I'm not sure there's a perfect solution to putting an AI on bars separated by 30 inches, but it's more a matter of doing the best you can with what you have. Personally, I'd be nervous about putting my boat on the roof with no "suspension" type system under the boat. I haven't had any hint of problem in my travels with this system. I do think that the boats are a little bit tougher then some people on these forums let on, but we've all heard horror stories where boats are very innocently damaged even with seemingly good care. I don't worry, as I've seen no need to worry, but others feel differently.

_________________
Image


Top
 Profile  
 
PostPosted: Thu Jul 29, 2010 9:23 am 
Offline
Site Rank - Captain

Joined: Thu Sep 24, 2009 9:43 am
Posts: 40
What is the danger again of the upside down Adventure Island on cross bars only? It seems to me that the 'gunnels' of the boat are very rigid and strong.....and if lashed down well to the bars that there would not be much shock to the system even if you hit a bump, as the AI would stay tied firmly to the crossbars, no?


Top
 Profile  
 
Display posts from previous:  Sort by  
Post new topic Reply to topic  [ 23 posts ]  Go to page 1, 2  Next

All times are UTC - 8 hours [ DST ]


Who is online

Users browsing this forum: Google [Bot] and 1 guest


You cannot post new topics in this forum
You cannot reply to topics in this forum
You cannot edit your posts in this forum
You cannot delete your posts in this forum
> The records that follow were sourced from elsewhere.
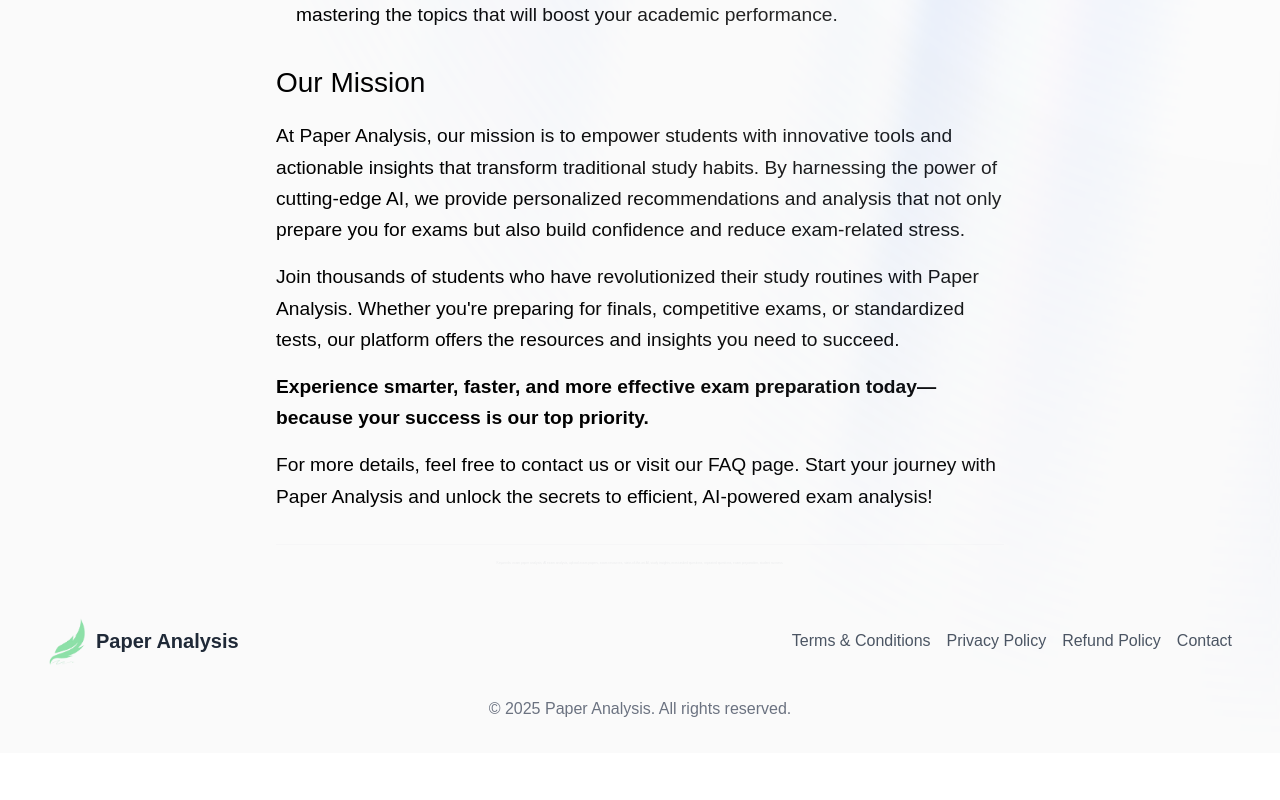
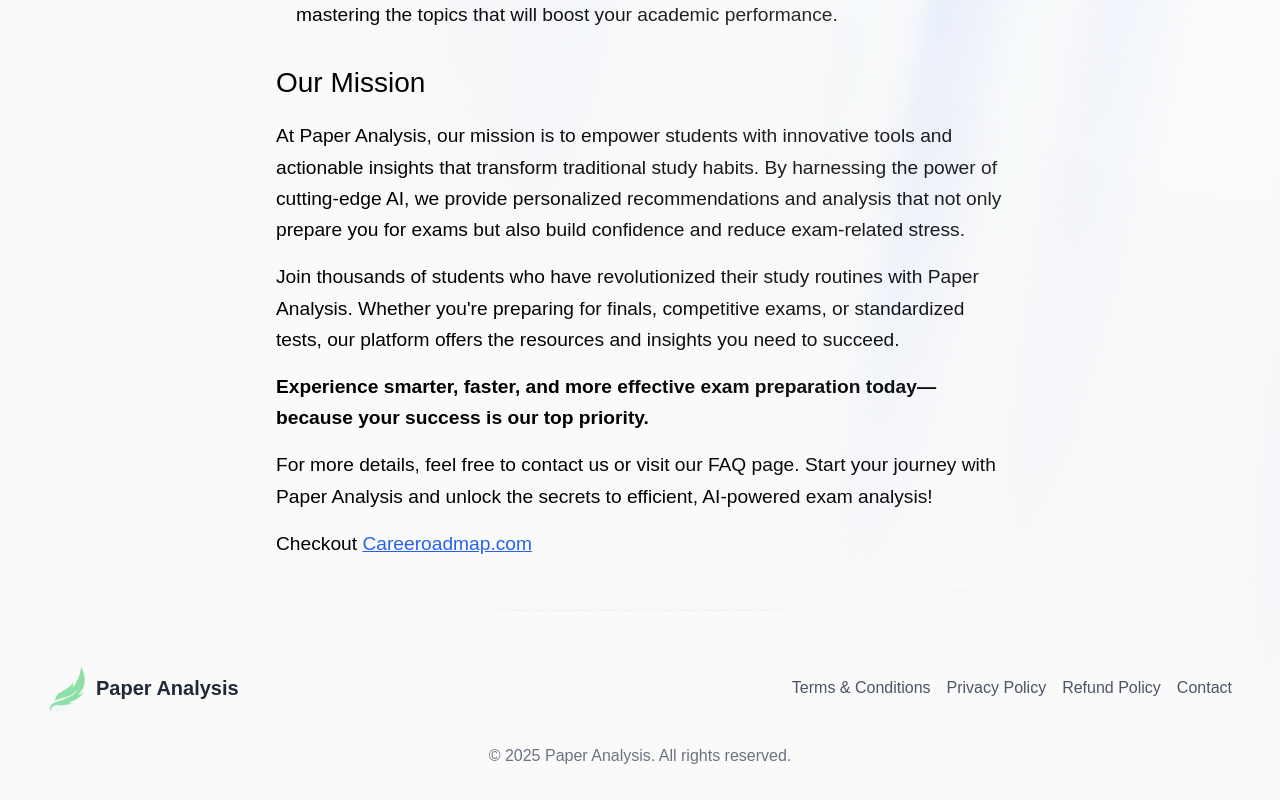
Before and after one commit to ParitoshSrivastava31/Paper-Analysis, a Next.js app: page /about in a window 1280 px wide. Shown: the part 1256-2056 px from the top of the page. Before the commit the page ends 2009 px from the top, so only its background shows below. Built offline with nearby package versions, Linux system fonts and the light colour scheme; no server answers; a web font is replaced by a local one.

Commit message:
Update page.tsx

```diff
--- a/app/about/page.tsx
+++ b/app/about/page.tsx
@@ -1,5 +1,6 @@
 "use client";
 import { NextPage } from "next";
+import Link from 'next/link';
 
 const About: NextPage = () => {
   return (
@@ -94,6 +95,11 @@ const About: NextPage = () => {
         your journey with Paper Analysis and unlock the secrets to efficient,
         AI-powered exam analysis!
       </p>
+      <p className="text-[1.2rem] leading-relaxed mb-4">
+  Checkout <Link href="https://www.careeroadmap.com" className="text-blue-600 hover:text-blue-800 underline transition-colors duration-200" target="_blank" rel="noopener noreferrer">
+    Careeroadmap.com
+  </Link>
+</p>
 
       <footer className="mt-8 pt-4 border-t border-gray-300 text-center text-gray-500 opacity-10 text-[0.2rem]">
         <p>
```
Search for:
Jump to:  
Powered by phpBB® Forum Software © phpBB Group